Cystic fibrosis, heart disease, whooping cough and a severe milk allergy that affects the lungs were all suspected and ruled out, Faucheux said.
The next step was surgery for a lung biopsy.
“That was a hard decision,” Faucheux said. “We had no other choice.”
Armed with lung biopsy results and a genetic test for Kaydence, a pathologist in New Orleans first suspected surfactant protein C deficiency, Faucheux said.
The family was referred to Texas Children’s Hospital, where Vece was able to make the final, formal diagnosis.
In her own research, Faucheux had come across the lung disease, but still, when the family got the diagnosis, “I was so caught off guard,” she said.
She learned there was no cure and that Kaydence would one day require a double-lung transplant.
Kaydence’s condition is one of a group of rare disorders called children’s interstitial lung disease (chILD). Interstitial refers to a small area or space in an organ or tissue.
“It is not one disease but a group of rare disorders,” reads an educational booklet for families, created by the Children’s Interstitial Lung Disease Foundation.
“Only in the recent past have doctors agreed on how to define and diagnose chILD,” the booklet said. “There is not yet an organized reporting system. That’s why it’s hard to know how many children have chILD and what their futures hold.”
Kaydence’s form of chILD is one of genetic abnormalities of surfactant.
For “about 50 percent of the cases, it’s a brand new (genetic) mutation,” Vece said of the protein C deficiency.

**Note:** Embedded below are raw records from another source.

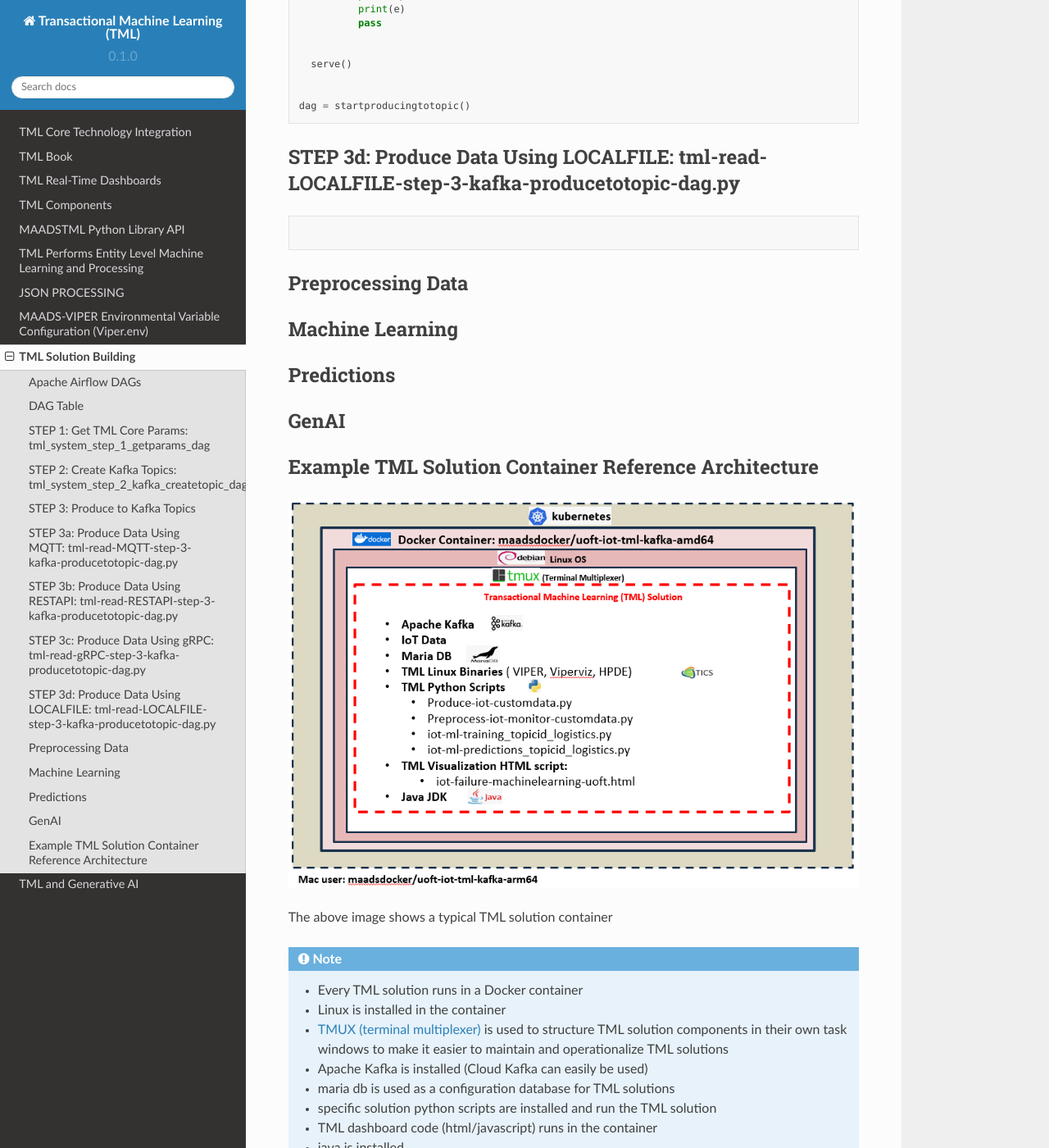
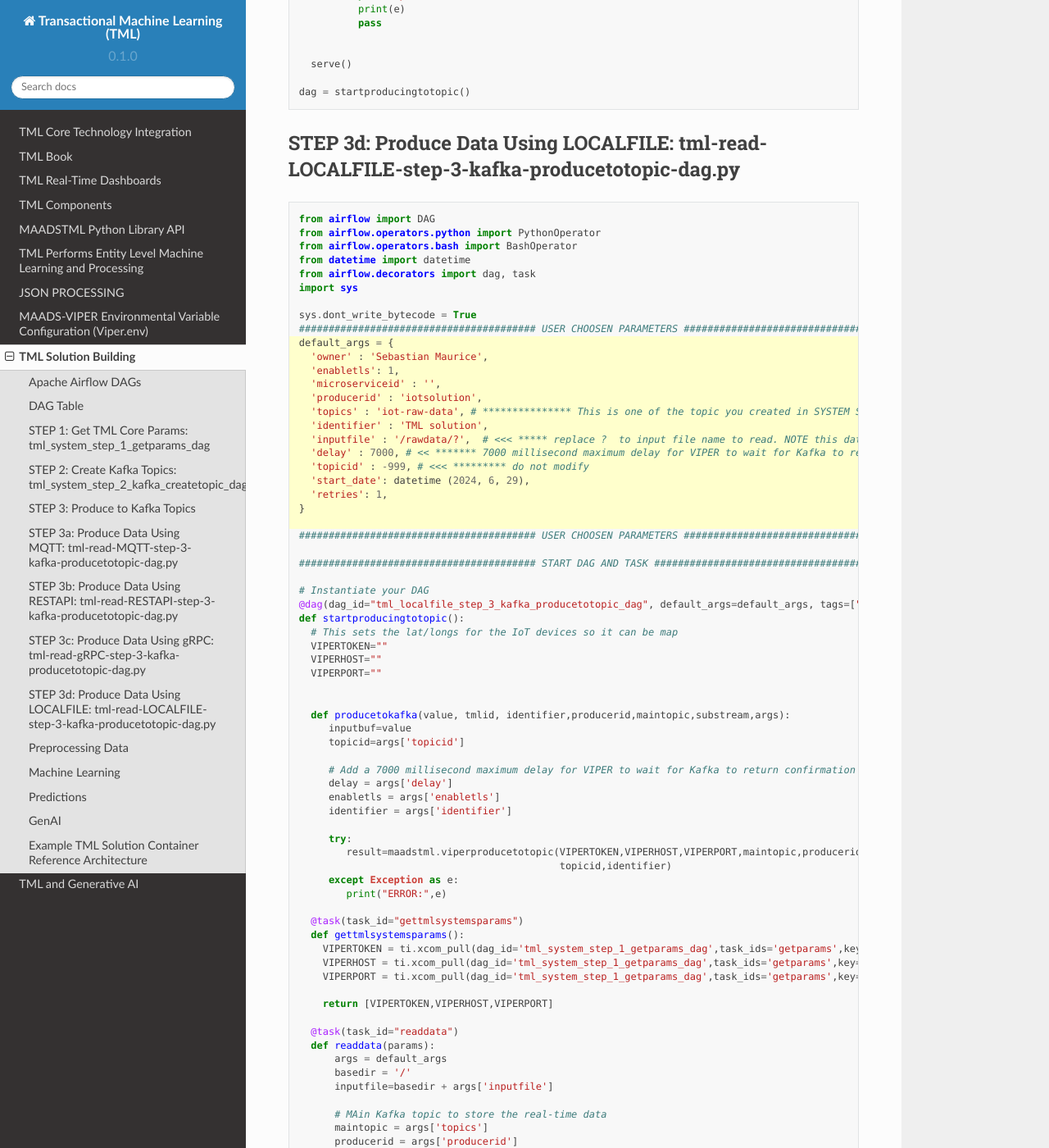
Before and after one commit to smaurice101/readthedocs, a Sphinx documentation site: the page built from docs/source/tmlbuilds.rst, in a window 1280 px wide and 1400 px high, scrolled down 10861 px. Shown: the whole window at 82% size. Built offline with Sphinx 7.4.7 and the Read the Docs theme 2.0.0, drawn with Linux system fonts in a browser that asks for light colours; some of the changed text lies outside the part shown.

Commit message:
Update tmlbuilds.rst

```diff
--- a/docs/source/tmlbuilds.rst
+++ b/docs/source/tmlbuilds.rst
@@ -620,14 +620,114 @@
 
      serve()
 
-
    dag = startproducingtotopic()
 
 STEP 3d: Produce Data Using LOCALFILE: tml-read-LOCALFILE-step-3-kafka-producetotopic-dag.py
 ---------------------
 
 .. code-block::
-   :emphasize-lines: 19,20,21,22,23,24,25,26,27,28,29,30,31
+   :emphasize-lines: 10,11,12,13,14,15,16,17,18,19,20,21,22,23
+
+   from airflow import DAG
+   from airflow.operators.python import PythonOperator
+   from airflow.operators.bash import BashOperator
+   from datetime import datetime
+   from airflow.decorators import dag, task
+   import sys
+
+   sys.dont_write_bytecode = True
+   ######################################## USER CHOOSEN PARAMETERS ########################################
+   default_args = {
+     'owner' : 'Sebastian Maurice',
+     'enabletls': 1,
+     'microserviceid' : '',
+     'producerid' : 'iotsolution',
+     'topics' : 'iot-raw-data', # *************** This is one of the topic you created in SYSTEM STEP 2
+     'identifier' : 'TML solution',
+     'inputfile' : '/rawdata/?',  # <<< ***** replace ?  to input file name to read. NOTE this data file should be JSON messages per line and stored in the HOST folder mapped to /rawdata folder
+     'delay' : 7000, # << ******* 7000 millisecond maximum delay for VIPER to wait for Kafka to return confirmation message is received and written to topic
+     'topicid' : -999, # <<< ********* do not modify
+     'start_date': datetime (2024, 6, 29),
+     'retries': 1,
+   }
+
+   ######################################## USER CHOOSEN PARAMETERS ########################################
+
+   ######################################## START DAG AND TASK #############################################
+
+   # Instantiate your DAG
+   @dag(dag_id="tml_localfile_step_3_kafka_producetotopic_dag", default_args=default_args, tags=["tml-localfile-step-3-kafka-producetotopic"], schedule=None,catchup=False)
+   def startproducingtotopic():
+     # This sets the lat/longs for the IoT devices so it can be map
+     VIPERTOKEN=""
+     VIPERHOST=""
+     VIPERPORT=""
+
+
+     def producetokafka(value, tmlid, identifier,producerid,maintopic,substream,args):
+        inputbuf=value
+        topicid=args['topicid']
+
+        # Add a 7000 millisecond maximum delay for VIPER to wait for Kafka to return confirmation message is received and written to topic
+        delay = args['delay']
+        enabletls = args['enabletls']
+        identifier = args['identifier']
+
+        try:
+           result=maadstml.viperproducetotopic(VIPERTOKEN,VIPERHOST,VIPERPORT,maintopic,producerid,enabletls,delay,'','', '',0,inputbuf,substream,
+                                               topicid,identifier)
+        except Exception as e:
+           print("ERROR:",e)
+
+     @task(task_id="gettmlsystemsparams")
+     def gettmlsystemsparams():
+       VIPERTOKEN = ti.xcom_pull(dag_id='tml_system_step_1_getparams_dag',task_ids='getparams',key="VIPERTOKEN")
+       VIPERHOST = ti.xcom_pull(dag_id='tml_system_step_1_getparams_dag',task_ids='getparams',key="VIPERHOST")
+       VIPERPORT = ti.xcom_pull(dag_id='tml_system_step_1_getparams_dag',task_ids='getparams',key="VIPERPORT")
+
+       return [VIPERTOKEN,VIPERHOST,VIPERPORT]
+
+     @task(task_id="readdata")
+     def readdata(params):
+         args = default_args
+         basedir = '/'
+         inputfile=basedir + args['inputfile']
+
+         # MAin Kafka topic to store the real-time data
+         maintopic = args['topics']
+         producerid = args['producerid']
+
+         k=0
+
+         file1 = open(inputfile, 'r')
+         print("Data Producing to Kafka Started:",datetime.datetime.now())
+
+         while True:
+           line = file1.readline()
+           line = line.replace(";", " ")
+           # add lat/long/identifier
+           k = k + 1
+           try:
+             if not line or line == "":
+               #break
+               file1.seek(0)
+               k=0
+               print("Reached End of File - Restarting")
+               print("Read End:",datetime.datetime.now())
+               continue
+
+             producetokafka(line.strip(), "", "",producerid,maintopic,"",args)
+             # change time to speed up or slow down data
+             #time.sleep(0.15)
+           except Exception as e:
+             print(e)
+             pass
+
+         file1.close()
+
+     readdata(gettmlsystemsparams())
+
+   dag = startproducingtotopic()
 
 Preprocessing Data
 -----------------
```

That’s the case for Kaydence, whose parents don’t carry the genetic trait for the disease.
Their three other children, daughters Justice, 14, and Lyric, 6, and son Lionell Jr., 11, are free of the disease.
Vece said he treats five patients with surfactant protein C deficiency, who live in the Houston area, but also serves as a second consult for several children out of state, such as Kaydence, because the condition is so seldom seen.
Kaydence’s doctor in New Orleans is Dr. Dean Edell, director of the Pediatric Pulmonary Division of Children’s Hospital.
Texas Children’s Hospital is part of a network of other medical centers and hospitals in the U.S. called the Children’s Interstitial Lung Disease Research Network.
The network’s goal is to develop a national database “with the ultimate goal of developing therapies for these rare diseases,” said Vece, who is also an assistant professor of pediatrics at Baylor College of Medicine.
Now, though, because of her lung condition, Kaydence doesn’t leave the house except for doctor visits.
Kaydence is admitted to Children’s Hospital for three days every month for one of her medicines that is delivered intravenously, her mother said.
The family also takes her every couple of months to Texas Children’s Hospital for checkups and will be going next in late March.
Family members help with the other children when those doctor visits come up or when Faucheux needs to run errands.
Faucheux has found support, through the Internet, from other parents of children with surfactant protein C deficiency.
“It’s nice to talk to parents who are going through the same thing,” Faucheux said.
“She’s at a fun age right now ... she’s really spoiled,” Faucheux said of her youngest daughter.
Faucheux and her husband created a Facebook page for Kaydence, called “Prayers for Kaydence.”
The heart-warming pictures of Kaydence on the page were taken by Kaydence’s dad, since the little girl can’t be taken out to a photo studio.
Developmentally, Kaydence is doing fine. She’s rolling over and starting to crawl, her mother said.
“She never used to smile,” Faucheux said of her little girl.
But, she said, “she has been so much happier in the last couple of months,” Faucheux said. “She’s feeling better. She’s a happier baby.”